The grading of a new government needs to start by establishing the context of the assessment. Measured against the record of the previous government is too low a bar. It is obvious that the Green Party never graded the Harper administration. A string of F’s is not a valuable tool. Rather, we monitored, we reported, and we urged Canadians to take action.
This administration had real potential. On its second birthday, it is increasingly clear that much of that potential is being squandered. We measure the Trudeau administration’s performance against the Liberal platform promises and against the Speech from the Throne.
As the broken promises and half-delivered, half-measures pile up, it is time for a mid-course correction.
The major promise for electoral reform was brutally and suddenly cancelled on February 1, 2017. The substantial work of the Special Parliamentary Committee on Electoral Reform was trashed without any evidence it was read or considered. The hearings held by the ERRE across Canada attracted thousands of people, as did the online submissions, and overwhelmingly called for proportional representation.
Cancelling the promise that 2015 would be the last election under First Past the Post is a significant betrayal of the faith of millions of Canadians.
Full marks for leadership in Paris at COP21 and for prompt ratification of the Paris Agreement. The commitment to carbon pricing, despite some provincial resistance, brings up this mark.
But it is hard to give a passing grade for a government that maintained the same weak climate target brought in by the former Conservative government. That target – 30% below 2005 levels by 2030 – is inconsistent with the Paris Agreement.

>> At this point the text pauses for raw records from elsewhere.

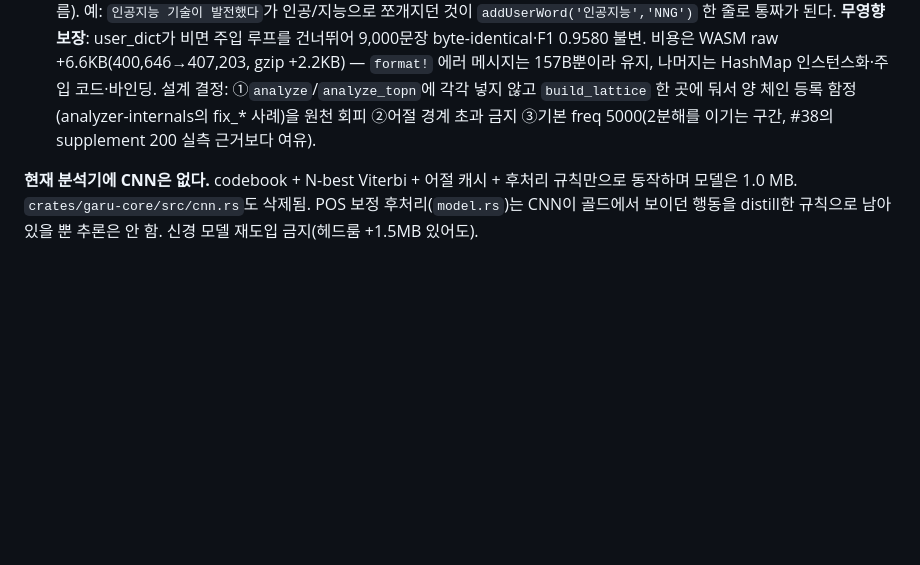
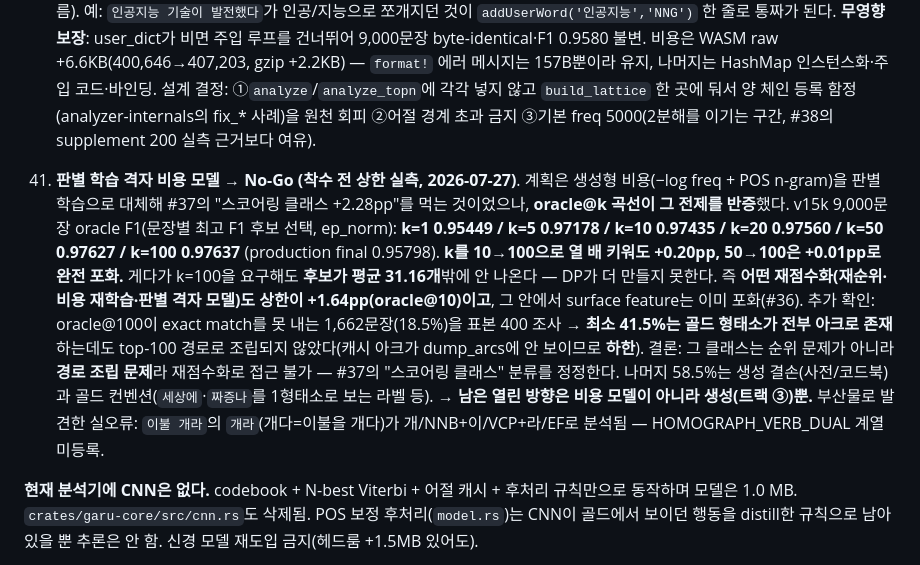
Before and after one commit to ongjin/garu, a Markdown page: docs/claude/research-history.md, the part around the change. Rendered like a GitHub page; blank space fills up the shorter version.

Commit message:
docs: 연구 이력 41 — 판별 학습 비용 모델 No-Go (oracle@k 포화 실측), dump_arcs 캐시 미표시 함정

```diff
--- a/docs/claude/research-history.md
+++ b/docs/claude/research-history.md
@@ -47,6 +47,8 @@
 
 40. **런타임 사용자 사전** (2026-07-27, 커밋 56ccadc·be7c870) → 정확도 트랙이 아닌 **기능 공백 메우기**. #39에서 v15k F1 트랙이 실측상 고갈됐다는 결론(스칼라·전이제약·저빈도 캘리브레이션·적응형 k 전부 기각)이 나왔고, 반면 검색 색인 통합(orama/minisearch)의 실사용자에게 가장 큰 결손은 도메인 어휘였다. `build_lattice` 끝에서 표면 매칭으로 통짜 아크를 주입 — 어절 캐시와 같은 메커니즘이지만 비용이 `get_word_cost`라 사전 아크와 같은 척도로 경쟁한다(캐시의 -2.0 하드코딩과 다름). 예: `인공지능 기술이 발전했다`가 인공/지능으로 쪼개지던 것이 `addUserWord('인공지능','NNG')` 한 줄로 통짜가 된다. **무영향 보장**: user_dict가 비면 주입 루프를 건너뛰어 9,000문장 byte-identical·F1 0.9580 불변. 비용은 WASM raw +6.6KB(400,646→407,203, gzip +2.2KB) — `format!` 에러 메시지는 157B뿐이라 유지, 나머지는 HashMap 인스턴스화·주입 코드·바인딩. 설계 결정: ①`analyze`/`analyze_topn`에 각각 넣지 않고 `build_lattice` 한 곳에 둬서 양 체인 등록 함정(analyzer-internals의 fix_* 사례)을 원천 회피 ②어절 경계 초과 금지 ③기본 freq 5000(2분해를 이기는 구간, #38의 supplement 200 실측 근거보다 여유).
 
+41. **판별 학습 격자 비용 모델 → No-Go (착수 전 상한 실측, 2026-07-27)**. 계획은 생성형 비용(−log freq + POS n-gram)을 판별 학습으로 대체해 #37의 "스코어링 클래스 +2.28pp"를 먹는 것이었으나, **oracle@k 곡선이 그 전제를 반증**했다. v15k 9,000문장 oracle F1(문장별 최고 F1 후보 선택, ep_norm): **k=1 0.95449 / k=5 0.97178 / k=10 0.97435 / k=20 0.97560 / k=50 0.97627 / k=100 0.97637** (production final 0.95798). **k를 10→100으로 열 배 키워도 +0.20pp, 50→100은 +0.01pp로 완전 포화.** 게다가 k=100을 요구해도 **후보가 평균 31.16개**밖에 안 나온다 — DP가 더 만들지 못한다. 즉 **어떤 재점수화(재순위·비용 재학습·판별 격자 모델)도 상한이 +1.64pp(oracle@10)이고**, 그 안에서 surface feature는 이미 포화(#36). 추가 확인: oracle@100이 exact match를 못 내는 1,662문장(18.5%)을 표본 400 조사 → **최소 41.5%는 골드 형태소가 전부 아크로 존재**하는데도 top-100 경로로 조립되지 않았다(캐시 아크가 dump_arcs에 안 보이므로 **하한**). 결론: 그 클래스는 순위 문제가 아니라 **경로 조립 문제**라 재점수화로 접근 불가 — #37의 "스코어링 클래스" 분류를 정정한다. 나머지 58.5%는 생성 결손(사전/코드북)과 골드 컨벤션(`세상에`·`짜증나`를 1형태소로 보는 라벨 등). **→ 남은 열린 방향은 비용 모델이 아니라 생성(트랙 ③)뿐.** 부산물로 발견한 실오류: `이불 개라`의 `개라`(개다=이불을 개다)가 개/NNB+이/VCP+라/EF로 분석됨 — HOMOGRAPH_VERB_DUAL 계열 미등록.
+
 **현재 분석기에 CNN은 없다.** codebook + N-best Viterbi + 어절 캐시 + 후처리 규칙만으로 동작하며 모델은 1.0 MB. `crates/garu-core/src/cnn.rs`도 삭제됨. POS 보정 후처리(`model.rs`)는 CNN이 골드에서 보이던 행동을 distill한 규칙으로 남아 있을 뿐 추론은 안 함. 신경 모델 재도입 금지(헤드룸 +1.5MB 있어도).
 
 폐기 전 구조 (기록용, hidden=144 기준):
```
Also changed, not shown: docs/claude/analyzer-internals.md (+3 -0 lines).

The Paris Agreement’s goal of holding global average temperature to no more than 1.5 degrees C requires much more of Canada than the Harper targets. Meanwhile, as pointed out by Julie Gelfand, Environment Commissioner in the Office of the Auditor General, the Liberals appear to have forgotten about the Copenhagen commitment to 17% reductions below 2005 levels by 2020. All the planning is geared for the weak Harper target in 2030, and even that weak target is not within reach.
The Liberal platform promised to end subsidies for fossil fuels, but budgets in 2016 and 2017 have left them in place. Liberals promised to restore science, but funding for climate science has stayed at the same level as under Harper. The flat-lining of government support has led to pulling the plug on the cross-Canada climate science network, Canadian Climate Forum.
Approving LNG projects that drive up GHG, as well as the shocking betrayal of election promises in approving Kinder Morgan, continue to undercut the Liberals signature line, that “the environment and the economy go hand in hand.” They do, but only when decisions do not cancel each other out.
Removing the gutting of environmental law as forced through in the 2012 omnibus budget bills, C-38 and C-45, should have been accomplished as quickly as possible. But the post C-38 and C-45 versions of the Fisheries Act, the Canadian Environmental Assessment Act, and the Navigable Waters Protection Act (NWPA) are still the law of the land. The longer they remain in place, the graver the risk that they will remain in place.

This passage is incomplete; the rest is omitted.